Given data:

◇ ◇ ◇ ◇ ◇ ◇ ◇

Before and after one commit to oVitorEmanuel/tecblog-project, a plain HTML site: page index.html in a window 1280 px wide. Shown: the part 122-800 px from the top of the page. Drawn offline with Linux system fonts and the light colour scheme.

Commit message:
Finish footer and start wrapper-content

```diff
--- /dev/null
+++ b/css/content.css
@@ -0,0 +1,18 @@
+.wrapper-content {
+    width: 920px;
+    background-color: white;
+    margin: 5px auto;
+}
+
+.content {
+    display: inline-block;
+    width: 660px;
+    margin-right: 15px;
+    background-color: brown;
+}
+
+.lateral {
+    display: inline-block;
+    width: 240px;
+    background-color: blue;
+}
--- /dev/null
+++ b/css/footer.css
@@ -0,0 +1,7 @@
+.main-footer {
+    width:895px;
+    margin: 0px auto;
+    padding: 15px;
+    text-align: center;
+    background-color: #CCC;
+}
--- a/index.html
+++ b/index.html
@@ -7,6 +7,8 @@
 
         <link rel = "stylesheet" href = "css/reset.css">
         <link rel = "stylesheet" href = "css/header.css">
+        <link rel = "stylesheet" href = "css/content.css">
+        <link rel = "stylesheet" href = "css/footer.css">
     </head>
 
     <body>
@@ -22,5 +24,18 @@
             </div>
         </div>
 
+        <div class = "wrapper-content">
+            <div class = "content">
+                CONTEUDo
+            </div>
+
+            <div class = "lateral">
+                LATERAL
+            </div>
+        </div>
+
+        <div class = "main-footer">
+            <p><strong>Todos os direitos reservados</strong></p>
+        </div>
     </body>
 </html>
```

◇ ◇ ◇ ◇ ◇ ◇ ◇

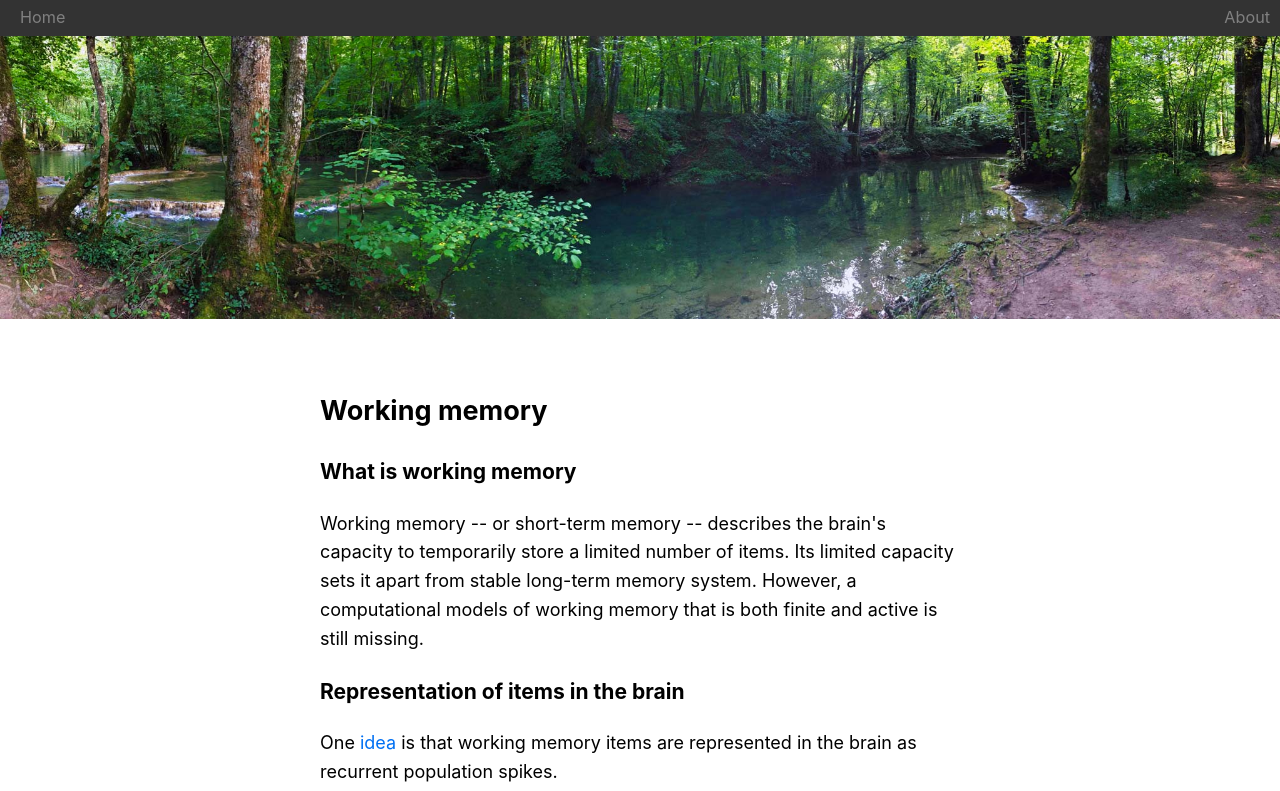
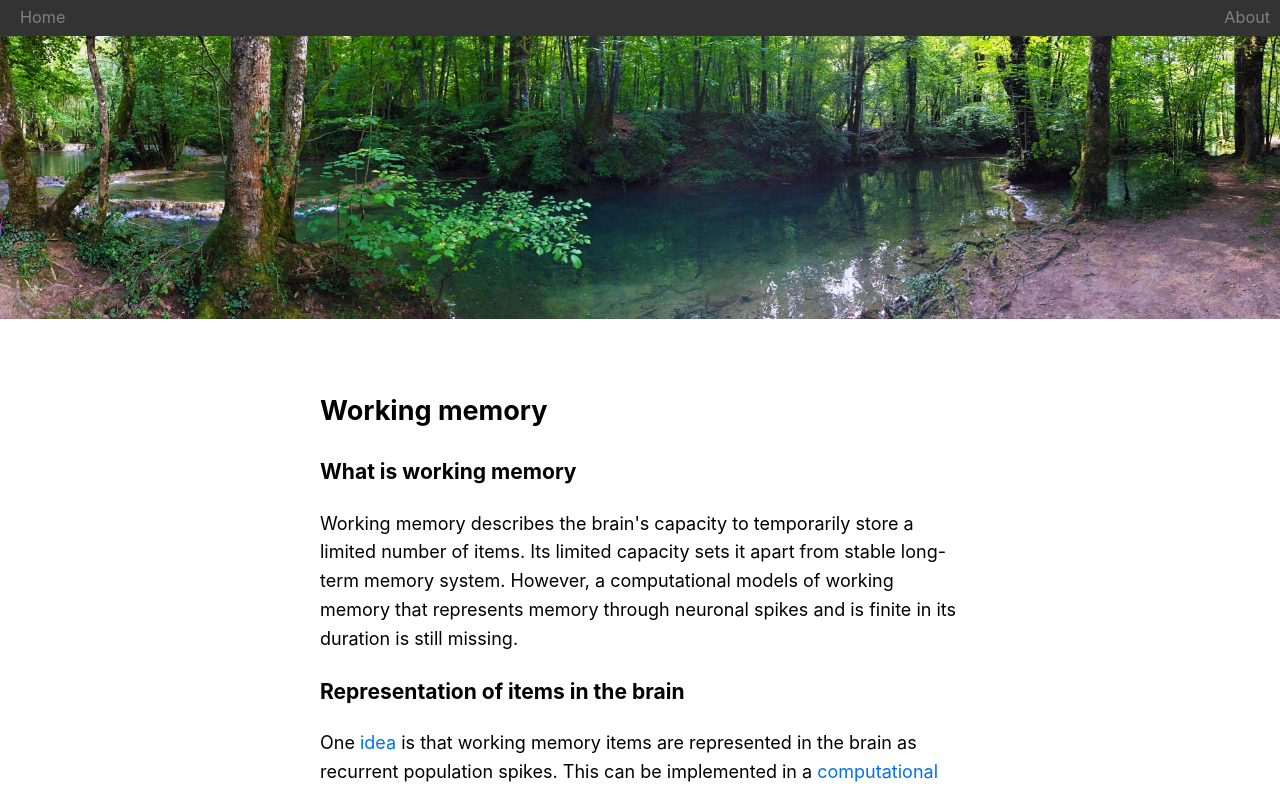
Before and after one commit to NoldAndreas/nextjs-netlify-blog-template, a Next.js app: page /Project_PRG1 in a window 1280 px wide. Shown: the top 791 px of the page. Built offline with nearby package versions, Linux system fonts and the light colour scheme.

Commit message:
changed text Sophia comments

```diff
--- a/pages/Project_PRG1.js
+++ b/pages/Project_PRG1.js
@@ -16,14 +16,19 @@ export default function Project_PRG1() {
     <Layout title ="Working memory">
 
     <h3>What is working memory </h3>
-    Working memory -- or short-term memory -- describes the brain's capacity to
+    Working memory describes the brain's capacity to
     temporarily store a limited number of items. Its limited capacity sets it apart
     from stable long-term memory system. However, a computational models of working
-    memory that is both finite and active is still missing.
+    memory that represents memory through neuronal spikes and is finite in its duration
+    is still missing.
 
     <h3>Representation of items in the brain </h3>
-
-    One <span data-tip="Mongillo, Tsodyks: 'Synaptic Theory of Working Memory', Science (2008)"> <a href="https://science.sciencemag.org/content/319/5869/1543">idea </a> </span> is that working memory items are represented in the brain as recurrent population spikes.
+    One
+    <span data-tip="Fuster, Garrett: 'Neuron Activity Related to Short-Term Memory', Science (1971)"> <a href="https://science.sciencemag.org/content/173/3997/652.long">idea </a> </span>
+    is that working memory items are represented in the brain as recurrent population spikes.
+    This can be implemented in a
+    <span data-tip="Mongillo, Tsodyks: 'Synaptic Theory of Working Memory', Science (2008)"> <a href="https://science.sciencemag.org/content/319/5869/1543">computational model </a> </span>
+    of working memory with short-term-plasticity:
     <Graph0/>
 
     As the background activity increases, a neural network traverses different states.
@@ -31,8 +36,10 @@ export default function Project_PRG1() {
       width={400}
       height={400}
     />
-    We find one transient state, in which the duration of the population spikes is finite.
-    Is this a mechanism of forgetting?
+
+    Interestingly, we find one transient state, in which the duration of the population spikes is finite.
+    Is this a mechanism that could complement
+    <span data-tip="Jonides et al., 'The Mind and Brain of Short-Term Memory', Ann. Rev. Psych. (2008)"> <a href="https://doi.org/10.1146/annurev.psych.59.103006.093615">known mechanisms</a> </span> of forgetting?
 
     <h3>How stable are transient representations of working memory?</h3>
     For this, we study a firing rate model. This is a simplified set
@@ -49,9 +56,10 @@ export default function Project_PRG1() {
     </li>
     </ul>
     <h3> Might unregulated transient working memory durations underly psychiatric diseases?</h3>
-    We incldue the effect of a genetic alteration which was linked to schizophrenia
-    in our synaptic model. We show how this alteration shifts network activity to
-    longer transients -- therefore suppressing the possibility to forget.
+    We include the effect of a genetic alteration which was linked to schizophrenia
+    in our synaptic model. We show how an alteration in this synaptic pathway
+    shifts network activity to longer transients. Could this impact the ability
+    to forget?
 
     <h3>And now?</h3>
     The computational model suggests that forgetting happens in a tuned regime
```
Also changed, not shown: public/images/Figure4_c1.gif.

◇ ◇ ◇ ◇ ◇ ◇ ◇

Task: Work out how many lines in the data contain "color" and state that number with nothing added.

Response to the task: 4